I am a historian who teaches in the Asian/Pacific Islander American Studies Program at the University of Michigan. The daughter of immigrants from the Philippines, I was raised in Michigan. I currently split my time between Ann Arbor and Indianapolis, where I am active in refugee resettlement work and in Asian American community organizing. In my academic research, I study migration, religion, race, and politics in the United States and the Pacific World. I am the author of Follow the New Way: American Refugee Resettlement Policy and Hmong Religious Change, an advisor to Princeton’s Religion and Forced Migration Initiative, and the lead investigator of the Virulent Hate Project. When I’m not teaching or doing research, you can find me swimming, cheering on my daughter at rowing races, and walking my dog, Jollibee Chickenjoy.
I teach and direct the Center for Asian American Christianity at Princeton Theological Seminary. My parents were born in mainland China and grew up in Taiwan. They immigrated to the US in the 1960s. I was born in the southern US and have a wide range of pastoral ministry experience with Chinese American, Korean American, and Pan-Asian churches in Kentucky, Vancouver, California, and the Northeast. I am an active member of the Presbyterian Church (USA).
I teach at the University of Pennsylvania in Philadelphia. My parents left India in the 1970s to eventually settle in Texas, where I was born and raised. As a child of immigrants, I am interested in what happens when people move, particularly how culture and religion change as a result. For many years, I have learned about Hinduism and Indo-Caribbean culture from the Guyanese community in New York City.

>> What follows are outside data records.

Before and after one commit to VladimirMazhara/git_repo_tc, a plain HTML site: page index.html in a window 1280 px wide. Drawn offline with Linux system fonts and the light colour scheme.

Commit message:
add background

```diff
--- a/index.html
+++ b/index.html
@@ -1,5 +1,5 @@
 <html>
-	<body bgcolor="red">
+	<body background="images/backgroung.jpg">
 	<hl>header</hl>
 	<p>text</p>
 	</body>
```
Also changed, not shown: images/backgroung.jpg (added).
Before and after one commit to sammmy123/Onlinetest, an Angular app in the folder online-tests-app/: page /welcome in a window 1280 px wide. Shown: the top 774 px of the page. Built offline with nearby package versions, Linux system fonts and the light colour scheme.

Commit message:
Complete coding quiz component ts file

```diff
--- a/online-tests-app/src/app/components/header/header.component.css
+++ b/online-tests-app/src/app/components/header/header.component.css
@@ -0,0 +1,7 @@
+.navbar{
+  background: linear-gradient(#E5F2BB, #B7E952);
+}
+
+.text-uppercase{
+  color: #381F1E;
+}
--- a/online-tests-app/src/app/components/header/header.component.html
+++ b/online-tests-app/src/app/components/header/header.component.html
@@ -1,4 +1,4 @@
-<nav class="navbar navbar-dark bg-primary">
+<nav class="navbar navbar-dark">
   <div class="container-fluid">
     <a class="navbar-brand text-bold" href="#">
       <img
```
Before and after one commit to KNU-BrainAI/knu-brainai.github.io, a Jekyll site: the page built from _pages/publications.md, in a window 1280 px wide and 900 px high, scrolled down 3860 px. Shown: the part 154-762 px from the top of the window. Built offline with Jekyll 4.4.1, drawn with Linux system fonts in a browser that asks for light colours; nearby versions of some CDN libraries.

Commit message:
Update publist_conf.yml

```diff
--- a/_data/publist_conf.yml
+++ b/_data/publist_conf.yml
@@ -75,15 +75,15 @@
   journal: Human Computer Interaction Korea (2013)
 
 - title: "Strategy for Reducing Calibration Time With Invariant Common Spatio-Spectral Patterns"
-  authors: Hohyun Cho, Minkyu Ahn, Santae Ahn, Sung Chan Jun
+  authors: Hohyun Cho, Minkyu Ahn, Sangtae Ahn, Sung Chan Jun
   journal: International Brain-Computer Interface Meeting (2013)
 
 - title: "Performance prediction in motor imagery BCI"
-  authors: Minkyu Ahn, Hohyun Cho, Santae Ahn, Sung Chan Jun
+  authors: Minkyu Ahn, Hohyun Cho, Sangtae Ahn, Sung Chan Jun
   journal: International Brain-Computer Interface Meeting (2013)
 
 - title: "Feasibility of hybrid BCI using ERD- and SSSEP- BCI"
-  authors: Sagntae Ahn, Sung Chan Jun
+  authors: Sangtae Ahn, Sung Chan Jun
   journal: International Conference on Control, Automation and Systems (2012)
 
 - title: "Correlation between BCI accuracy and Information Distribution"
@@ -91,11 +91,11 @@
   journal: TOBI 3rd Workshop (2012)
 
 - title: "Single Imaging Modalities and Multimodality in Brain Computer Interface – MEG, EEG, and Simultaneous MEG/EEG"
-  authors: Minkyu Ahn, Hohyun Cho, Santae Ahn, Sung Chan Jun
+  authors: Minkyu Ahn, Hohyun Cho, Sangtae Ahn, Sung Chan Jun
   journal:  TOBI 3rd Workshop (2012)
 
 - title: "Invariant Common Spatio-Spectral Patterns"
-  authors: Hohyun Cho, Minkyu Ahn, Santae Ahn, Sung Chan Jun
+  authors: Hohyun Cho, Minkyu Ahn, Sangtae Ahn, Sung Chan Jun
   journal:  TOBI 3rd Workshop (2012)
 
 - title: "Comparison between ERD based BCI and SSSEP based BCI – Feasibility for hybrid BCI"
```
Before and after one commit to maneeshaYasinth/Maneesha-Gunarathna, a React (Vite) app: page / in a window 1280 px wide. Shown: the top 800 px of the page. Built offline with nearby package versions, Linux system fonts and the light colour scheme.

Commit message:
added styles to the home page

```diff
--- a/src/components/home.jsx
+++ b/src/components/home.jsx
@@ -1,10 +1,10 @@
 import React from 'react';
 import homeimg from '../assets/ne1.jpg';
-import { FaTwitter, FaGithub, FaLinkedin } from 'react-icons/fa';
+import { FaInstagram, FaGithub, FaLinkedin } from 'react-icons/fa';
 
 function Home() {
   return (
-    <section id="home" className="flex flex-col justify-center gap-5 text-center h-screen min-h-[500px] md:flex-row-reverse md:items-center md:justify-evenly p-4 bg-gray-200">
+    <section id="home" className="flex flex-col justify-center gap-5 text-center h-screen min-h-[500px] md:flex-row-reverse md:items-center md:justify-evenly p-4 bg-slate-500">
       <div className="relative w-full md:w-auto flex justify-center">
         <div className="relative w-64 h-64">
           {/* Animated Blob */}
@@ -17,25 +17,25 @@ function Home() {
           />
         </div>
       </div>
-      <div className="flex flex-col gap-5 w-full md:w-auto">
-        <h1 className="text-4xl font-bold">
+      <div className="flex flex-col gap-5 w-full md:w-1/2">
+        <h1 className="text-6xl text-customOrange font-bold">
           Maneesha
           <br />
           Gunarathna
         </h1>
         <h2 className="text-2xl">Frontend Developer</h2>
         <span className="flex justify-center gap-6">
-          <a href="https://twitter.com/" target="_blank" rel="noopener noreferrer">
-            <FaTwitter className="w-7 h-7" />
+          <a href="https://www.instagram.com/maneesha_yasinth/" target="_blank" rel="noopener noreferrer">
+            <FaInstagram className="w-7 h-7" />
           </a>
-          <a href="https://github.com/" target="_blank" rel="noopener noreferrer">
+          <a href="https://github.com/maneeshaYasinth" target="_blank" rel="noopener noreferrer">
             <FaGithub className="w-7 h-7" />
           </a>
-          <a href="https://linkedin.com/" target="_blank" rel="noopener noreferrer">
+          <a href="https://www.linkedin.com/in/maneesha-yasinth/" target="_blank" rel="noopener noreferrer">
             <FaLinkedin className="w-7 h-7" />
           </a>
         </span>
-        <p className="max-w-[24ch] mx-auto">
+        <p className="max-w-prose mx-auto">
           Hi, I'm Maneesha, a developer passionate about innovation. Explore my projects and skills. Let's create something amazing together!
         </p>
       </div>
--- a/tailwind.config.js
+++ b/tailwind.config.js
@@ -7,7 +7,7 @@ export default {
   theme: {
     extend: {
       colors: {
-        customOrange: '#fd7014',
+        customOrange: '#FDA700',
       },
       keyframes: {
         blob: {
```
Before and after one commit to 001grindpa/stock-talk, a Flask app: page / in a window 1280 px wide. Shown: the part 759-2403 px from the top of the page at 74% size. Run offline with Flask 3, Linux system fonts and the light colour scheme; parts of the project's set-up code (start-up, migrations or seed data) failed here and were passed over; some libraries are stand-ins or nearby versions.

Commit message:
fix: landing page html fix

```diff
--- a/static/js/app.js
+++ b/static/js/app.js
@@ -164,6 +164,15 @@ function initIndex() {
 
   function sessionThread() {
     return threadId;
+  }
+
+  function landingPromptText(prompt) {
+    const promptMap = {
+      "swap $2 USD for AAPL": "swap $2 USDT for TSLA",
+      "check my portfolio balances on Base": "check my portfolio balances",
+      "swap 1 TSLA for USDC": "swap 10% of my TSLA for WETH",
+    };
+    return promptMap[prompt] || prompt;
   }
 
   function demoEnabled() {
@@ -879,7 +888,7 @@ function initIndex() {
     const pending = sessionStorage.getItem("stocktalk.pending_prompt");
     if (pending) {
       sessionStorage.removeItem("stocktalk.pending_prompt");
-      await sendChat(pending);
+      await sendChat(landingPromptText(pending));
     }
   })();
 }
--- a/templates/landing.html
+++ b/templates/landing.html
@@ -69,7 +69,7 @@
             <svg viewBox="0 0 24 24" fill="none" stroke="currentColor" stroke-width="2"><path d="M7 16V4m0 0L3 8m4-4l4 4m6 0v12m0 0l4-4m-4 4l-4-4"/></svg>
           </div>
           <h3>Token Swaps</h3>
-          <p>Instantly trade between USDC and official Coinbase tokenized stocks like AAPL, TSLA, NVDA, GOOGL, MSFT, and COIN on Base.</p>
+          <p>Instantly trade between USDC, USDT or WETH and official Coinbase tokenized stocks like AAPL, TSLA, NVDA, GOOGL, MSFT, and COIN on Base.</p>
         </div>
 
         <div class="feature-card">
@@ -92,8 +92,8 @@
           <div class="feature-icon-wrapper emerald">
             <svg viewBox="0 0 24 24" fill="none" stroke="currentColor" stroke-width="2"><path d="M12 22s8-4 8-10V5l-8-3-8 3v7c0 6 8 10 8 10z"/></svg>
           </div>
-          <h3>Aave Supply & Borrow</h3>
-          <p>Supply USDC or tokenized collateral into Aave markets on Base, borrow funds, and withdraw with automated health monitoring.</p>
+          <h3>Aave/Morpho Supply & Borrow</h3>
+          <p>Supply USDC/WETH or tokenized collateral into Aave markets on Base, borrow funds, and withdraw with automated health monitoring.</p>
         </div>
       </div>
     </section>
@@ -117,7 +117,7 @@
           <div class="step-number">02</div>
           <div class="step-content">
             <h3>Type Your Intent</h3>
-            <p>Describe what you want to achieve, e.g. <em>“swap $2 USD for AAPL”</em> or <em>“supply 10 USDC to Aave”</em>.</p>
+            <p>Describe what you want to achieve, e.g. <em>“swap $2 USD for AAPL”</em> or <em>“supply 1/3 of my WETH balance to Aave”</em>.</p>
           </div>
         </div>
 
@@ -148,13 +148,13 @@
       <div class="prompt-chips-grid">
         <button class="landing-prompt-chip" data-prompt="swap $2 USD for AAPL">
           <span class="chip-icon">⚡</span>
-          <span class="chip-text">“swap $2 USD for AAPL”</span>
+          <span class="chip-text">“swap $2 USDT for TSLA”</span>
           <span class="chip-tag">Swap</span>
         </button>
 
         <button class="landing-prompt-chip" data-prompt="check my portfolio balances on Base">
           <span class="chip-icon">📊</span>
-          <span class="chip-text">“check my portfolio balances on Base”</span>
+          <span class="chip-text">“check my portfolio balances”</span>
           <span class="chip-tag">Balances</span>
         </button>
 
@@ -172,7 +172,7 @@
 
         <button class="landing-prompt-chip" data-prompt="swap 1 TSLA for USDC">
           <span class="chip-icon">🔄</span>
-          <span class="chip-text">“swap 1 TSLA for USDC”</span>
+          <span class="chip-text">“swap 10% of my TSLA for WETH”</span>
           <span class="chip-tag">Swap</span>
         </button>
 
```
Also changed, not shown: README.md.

I teach at Dartmouth College in Hanover, New Hampshire. I love learning about the ways religions can inspire justice and care for others. My Scandinavian heritage is rooted in Christianity, and my father is an itinerant United Methodist pastor. I grew up moving among the poorest counties of rural Minnesota, where churches helped to meet the basic needs of our communities. This inspired my interest in how religions sustain communities globally, with a special focus on Vietnamese Buddhism. I have lived and worked with grassroots Buddhist charities in Vietnam, as well as their local partners among Buddhist and Catholic communities across the U.S.A.
I teach at Baylor University in Waco, Texas. Born in Vietnam, I was raised in Southern California and now live in Central Texas. I’m really interested in how religious communities make their way in diverse societies. I’ve worked with religious communities in Southern California, San Francisco, and Atlanta. I’m the author of the book Asian Americans and the Spirit of Racial Capitalism, which looks at how Asian American Christians deal with injustice.
I teach at the University of California, San Diego. My parents were born and raised in East Africa, but we are originally from India. I was raised in the United States and have lived in a variety of states including California, Georgia, Ohio, Illinois, and Massachusetts. Growing up in a Muslim family, I was very interested in what it was like to live in a Muslim country, so I lived in Jordan for a few years teaching English and working in schools. Living in California, I try to spend some of my weekends hiking or walking on the beach as much as I can.